**Task item**
Please show every line in the entries below that includes the word "relacionaruserhab".

**Materials provided**

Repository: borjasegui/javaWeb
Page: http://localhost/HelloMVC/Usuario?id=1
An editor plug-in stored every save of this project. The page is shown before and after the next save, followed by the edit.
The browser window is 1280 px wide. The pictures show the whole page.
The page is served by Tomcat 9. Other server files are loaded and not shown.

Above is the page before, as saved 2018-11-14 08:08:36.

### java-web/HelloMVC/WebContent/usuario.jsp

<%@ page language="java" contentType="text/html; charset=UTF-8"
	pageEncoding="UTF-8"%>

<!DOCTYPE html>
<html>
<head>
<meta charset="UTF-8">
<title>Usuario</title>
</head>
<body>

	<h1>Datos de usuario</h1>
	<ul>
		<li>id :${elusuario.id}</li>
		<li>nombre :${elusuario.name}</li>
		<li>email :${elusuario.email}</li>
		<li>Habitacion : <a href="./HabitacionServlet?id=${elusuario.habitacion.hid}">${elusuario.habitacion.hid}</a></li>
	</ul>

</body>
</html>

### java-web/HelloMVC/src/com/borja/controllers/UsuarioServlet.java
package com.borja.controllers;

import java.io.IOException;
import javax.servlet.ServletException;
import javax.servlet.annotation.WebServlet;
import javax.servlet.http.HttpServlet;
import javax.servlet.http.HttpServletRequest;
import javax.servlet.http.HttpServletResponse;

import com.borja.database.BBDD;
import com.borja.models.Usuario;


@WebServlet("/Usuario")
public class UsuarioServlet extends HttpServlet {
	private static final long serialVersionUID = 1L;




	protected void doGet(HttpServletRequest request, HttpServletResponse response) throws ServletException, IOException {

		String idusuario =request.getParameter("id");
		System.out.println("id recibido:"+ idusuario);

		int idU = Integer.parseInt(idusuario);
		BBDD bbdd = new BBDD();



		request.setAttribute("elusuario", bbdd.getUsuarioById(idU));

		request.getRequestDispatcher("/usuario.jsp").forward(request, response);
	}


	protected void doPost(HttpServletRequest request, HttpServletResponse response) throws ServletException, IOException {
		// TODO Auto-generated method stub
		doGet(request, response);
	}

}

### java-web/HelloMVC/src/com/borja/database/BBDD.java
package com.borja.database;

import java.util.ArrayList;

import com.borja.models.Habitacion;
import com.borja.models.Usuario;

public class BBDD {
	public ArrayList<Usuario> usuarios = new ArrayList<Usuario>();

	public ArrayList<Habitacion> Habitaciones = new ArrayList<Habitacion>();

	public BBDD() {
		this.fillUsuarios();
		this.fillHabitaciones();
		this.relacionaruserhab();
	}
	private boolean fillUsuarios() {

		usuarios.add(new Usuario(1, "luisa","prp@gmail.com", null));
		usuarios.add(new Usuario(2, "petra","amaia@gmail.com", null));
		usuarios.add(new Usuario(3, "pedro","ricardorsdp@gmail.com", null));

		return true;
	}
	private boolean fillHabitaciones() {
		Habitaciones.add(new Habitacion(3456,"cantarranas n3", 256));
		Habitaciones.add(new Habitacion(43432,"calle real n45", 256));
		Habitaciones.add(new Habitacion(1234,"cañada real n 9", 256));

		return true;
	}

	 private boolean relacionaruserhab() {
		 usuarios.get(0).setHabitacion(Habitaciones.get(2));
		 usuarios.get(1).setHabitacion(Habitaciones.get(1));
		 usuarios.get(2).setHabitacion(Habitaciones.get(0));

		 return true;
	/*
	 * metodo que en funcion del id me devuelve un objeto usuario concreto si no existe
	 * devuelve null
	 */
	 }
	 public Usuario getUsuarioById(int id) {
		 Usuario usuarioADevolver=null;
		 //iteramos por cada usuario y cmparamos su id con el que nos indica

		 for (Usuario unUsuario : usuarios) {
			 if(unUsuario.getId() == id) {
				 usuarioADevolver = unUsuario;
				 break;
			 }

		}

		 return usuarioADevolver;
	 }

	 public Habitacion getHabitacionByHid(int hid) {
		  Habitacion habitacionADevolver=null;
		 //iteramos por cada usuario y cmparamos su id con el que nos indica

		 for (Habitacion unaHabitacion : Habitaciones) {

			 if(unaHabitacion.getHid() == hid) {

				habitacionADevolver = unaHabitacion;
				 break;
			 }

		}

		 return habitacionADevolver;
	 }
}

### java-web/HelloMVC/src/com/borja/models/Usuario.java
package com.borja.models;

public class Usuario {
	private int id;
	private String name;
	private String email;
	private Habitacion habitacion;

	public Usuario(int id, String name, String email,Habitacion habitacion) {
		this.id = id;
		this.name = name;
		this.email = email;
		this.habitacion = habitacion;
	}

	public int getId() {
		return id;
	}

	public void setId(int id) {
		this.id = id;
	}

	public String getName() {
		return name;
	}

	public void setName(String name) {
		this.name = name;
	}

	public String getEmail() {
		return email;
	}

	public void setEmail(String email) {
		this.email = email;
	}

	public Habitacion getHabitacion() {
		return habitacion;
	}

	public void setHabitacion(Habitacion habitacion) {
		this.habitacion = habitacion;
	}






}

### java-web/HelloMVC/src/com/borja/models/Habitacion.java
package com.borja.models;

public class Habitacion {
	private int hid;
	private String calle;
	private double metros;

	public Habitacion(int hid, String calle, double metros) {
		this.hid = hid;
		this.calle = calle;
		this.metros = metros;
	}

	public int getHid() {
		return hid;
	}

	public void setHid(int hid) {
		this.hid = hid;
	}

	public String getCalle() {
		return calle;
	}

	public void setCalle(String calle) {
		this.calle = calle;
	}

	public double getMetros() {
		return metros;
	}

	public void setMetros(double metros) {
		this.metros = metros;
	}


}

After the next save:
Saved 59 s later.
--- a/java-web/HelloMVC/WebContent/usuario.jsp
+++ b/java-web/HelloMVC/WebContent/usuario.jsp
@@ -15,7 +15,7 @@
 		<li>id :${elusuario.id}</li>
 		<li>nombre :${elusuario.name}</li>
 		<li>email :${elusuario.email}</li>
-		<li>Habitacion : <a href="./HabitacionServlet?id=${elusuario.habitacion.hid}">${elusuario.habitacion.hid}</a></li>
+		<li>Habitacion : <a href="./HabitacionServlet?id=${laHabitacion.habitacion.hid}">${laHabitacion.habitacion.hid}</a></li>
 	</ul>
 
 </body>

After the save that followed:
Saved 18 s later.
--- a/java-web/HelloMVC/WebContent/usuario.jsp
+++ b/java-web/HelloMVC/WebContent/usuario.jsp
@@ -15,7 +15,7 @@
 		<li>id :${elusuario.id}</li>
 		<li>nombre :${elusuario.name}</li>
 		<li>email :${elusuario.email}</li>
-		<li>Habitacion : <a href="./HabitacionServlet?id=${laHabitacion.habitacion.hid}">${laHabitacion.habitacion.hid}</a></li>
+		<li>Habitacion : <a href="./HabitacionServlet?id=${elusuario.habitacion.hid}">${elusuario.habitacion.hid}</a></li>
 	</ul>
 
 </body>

**Expected output**
		this.relacionaruserhab();
	 private boolean relacionaruserhab() {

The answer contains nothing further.